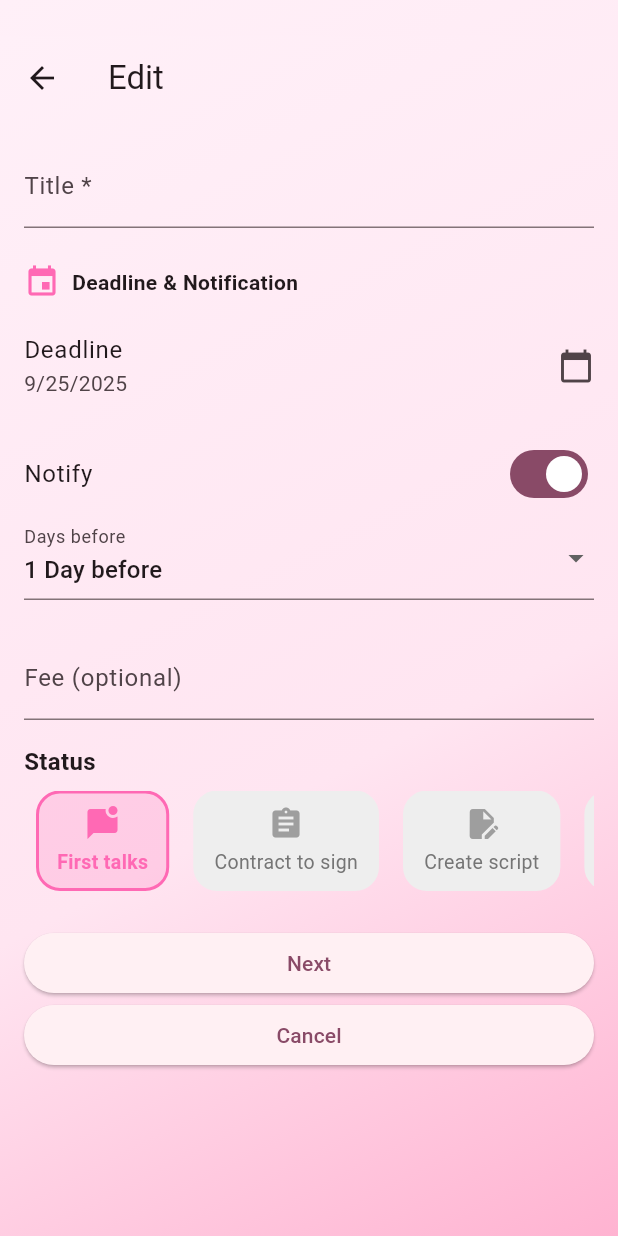
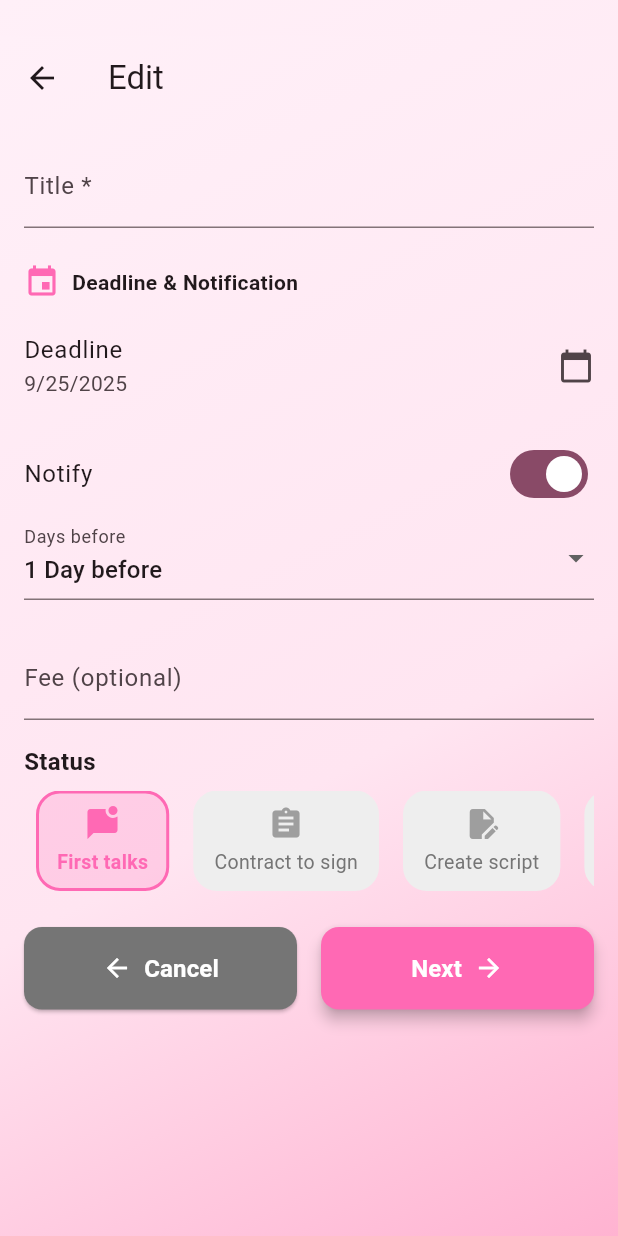
Before and after one commit to ph1l1pF/CollabFlow, a Flutter app: the screen it shows after launch, after a tap on "Next", after a tap on "Skip", after a tap on "Create Collaboration", on a phone screen of 412 x 824 dp. Run offline on Flutter 3.47's test engine with Material 3 defaults, Android fonts, the phone set to English and light mode, and no system bars; our stand-ins replace flutter_local_notifications, flutter_secure_storage, hive, hive_flutter, pdf, share_plus and 4 more; missing offline and left inert: store_checker; accounts and stored records are empty.

Commit message:
buttons bigger

```diff
--- a/lib/views/create-collaboration/step-1-basic/create-collaboration-page-1.dart
+++ b/lib/views/create-collaboration/step-1-basic/create-collaboration-page-1.dart
@@ -273,13 +273,59 @@ class _BasicCollaborationStepState extends State<BasicCollaborationStep> {
               ),
             ),
             const SizedBox(height: 24),
-            ElevatedButton(
-              onPressed: _goNext,
-              child: Text(widget.confirmButtonLabel ?? (AppLocalizations.of(context)?.next ?? 'Next')),
-            ),
-            ElevatedButton(
-              onPressed: _goBack,
-              child: Text(widget.cancelButtonLabel ?? (AppLocalizations.of(context)?.cancel ?? 'Cancel')),
+            Row(
+              children: [
+                Expanded(
+                  child: ElevatedButton(
+                    onPressed: _goBack,
+                    style: ElevatedButton.styleFrom(
+                      backgroundColor: Colors.grey[600],
+                      foregroundColor: Colors.white,
+                      padding: const EdgeInsets.symmetric(vertical: 16),
+                      shape: RoundedRectangleBorder(
+                        borderRadius: BorderRadius.circular(12),
+                      ),
+                    ),
+                    child: Row(
+                      mainAxisAlignment: MainAxisAlignment.center,
+                      children: [
+                        const Icon(Icons.arrow_back, size: 20),
+                        const SizedBox(width: 8),
+                        Text(
+                          widget.cancelButtonLabel ?? (AppLocalizations.of(context)?.cancel ?? 'Cancel'),
+                          style: const TextStyle(fontSize: 16, fontWeight: FontWeight.bold),
+                        ),
+                      ],
+                    ),
+                  ),
+                ),
+                const SizedBox(width: 16),
+                Expanded(
+                  child: ElevatedButton(
+                    onPressed: _goNext,
+                    style: ElevatedButton.styleFrom(
+                      backgroundColor: AppColors.primaryPink,
+                      foregroundColor: Colors.white,
+                      padding: const EdgeInsets.symmetric(vertical: 16),
+                      shape: RoundedRectangleBorder(
+                        borderRadius: BorderRadius.circular(12),
+                      ),
+                      elevation: 4,
+                    ),
+                    child: Row(
+                      mainAxisAlignment: MainAxisAlignment.center,
+                      children: [
+                        Text(
+                          widget.confirmButtonLabel ?? (AppLocalizations.of(context)?.next ?? 'Next'),
+                          style: const TextStyle(fontSize: 16, fontWeight: FontWeight.bold),
+                        ),
+                        const SizedBox(width: 8),
+                        const Icon(Icons.arrow_forward, size: 20),
+                      ],
+                    ),
+                  ),
+                ),
+              ],
             ),
           ],
         ),
```
Also changed, not shown: lib/views/create-collaboration/create-collaboration-page-2.dart (+51 -4 lines), lib/views/create-collaboration/create-collaboration-page-3.dart (+49 -8 lines).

————————

Once the pictures are set aside, write out the entries verbatim.

Before and after one commit to ph1l1pF/CollabFlow, a Flutter app: the screen it shows after launch, after a tap on "Next", after a tap on "Skip", after a tap on "Create Collaboration", on a phone screen of 412 x 824 dp. Run offline on Flutter 3.47's test engine with Material 3 defaults, Android fonts, the phone set to English and light mode, and no system bars; our stand-ins replace flutter_local_notifications, flutter_secure_storage, hive, hive_flutter, pdf, share_plus and 4 more; missing offline and left inert: store_checker; accounts and stored records are empty.

Commit message:
buttons bigger

```diff
--- a/lib/views/create-collaboration/step-1-basic/create-collaboration-page-1.dart
+++ b/lib/views/create-collaboration/step-1-basic/create-collaboration-page-1.dart
@@ -273,13 +273,59 @@ class _BasicCollaborationStepState extends State<BasicCollaborationStep> {
               ),
             ),
             const SizedBox(height: 24),
-            ElevatedButton(
-              onPressed: _goNext,
-              child: Text(widget.confirmButtonLabel ?? (AppLocalizations.of(context)?.next ?? 'Next')),
-            ),
-            ElevatedButton(
-              onPressed: _goBack,
-              child: Text(widget.cancelButtonLabel ?? (AppLocalizations.of(context)?.cancel ?? 'Cancel')),
+            Row(
+              children: [
+                Expanded(
+                  child: ElevatedButton(
+                    onPressed: _goBack,
+                    style: ElevatedButton.styleFrom(
+                      backgroundColor: Colors.grey[600],
+                      foregroundColor: Colors.white,
+                      padding: const EdgeInsets.symmetric(vertical: 16),
+                      shape: RoundedRectangleBorder(
+                        borderRadius: BorderRadius.circular(12),
+                      ),
+                    ),
+                    child: Row(
+                      mainAxisAlignment: MainAxisAlignment.center,
+                      children: [
+                        const Icon(Icons.arrow_back, size: 20),
+                        const SizedBox(width: 8),
+                        Text(
+                          widget.cancelButtonLabel ?? (AppLocalizations.of(context)?.cancel ?? 'Cancel'),
+                          style: const TextStyle(fontSize: 16, fontWeight: FontWeight.bold),
+                        ),
+                      ],
+                    ),
+                  ),
+                ),
+                const SizedBox(width: 16),
+                Expanded(
+                  child: ElevatedButton(
+                    onPressed: _goNext,
+                    style: ElevatedButton.styleFrom(
+                      backgroundColor: AppColors.primaryPink,
+                      foregroundColor: Colors.white,
+                      padding: const EdgeInsets.symmetric(vertical: 16),
+                      shape: RoundedRectangleBorder(
+                        borderRadius: BorderRadius.circular(12),
+                      ),
+                      elevation: 4,
+                    ),
+                    child: Row(
+                      mainAxisAlignment: MainAxisAlignment.center,
+                      children: [
+                        Text(
+                          widget.confirmButtonLabel ?? (AppLocalizations.of(context)?.next ?? 'Next'),
+                          style: const TextStyle(fontSize: 16, fontWeight: FontWeight.bold),
+                        ),
+                        const SizedBox(width: 8),
+                        const Icon(Icons.arrow_forward, size: 20),
+                      ],
+                    ),
+                  ),
+                ),
+              ],
             ),
           ],
         ),
```
Also changed, not shown: lib/views/create-collaboration/create-collaboration-page-2.dart (+51 -4 lines), lib/views/create-collaboration/create-collaboration-page-3.dart (+49 -8 lines).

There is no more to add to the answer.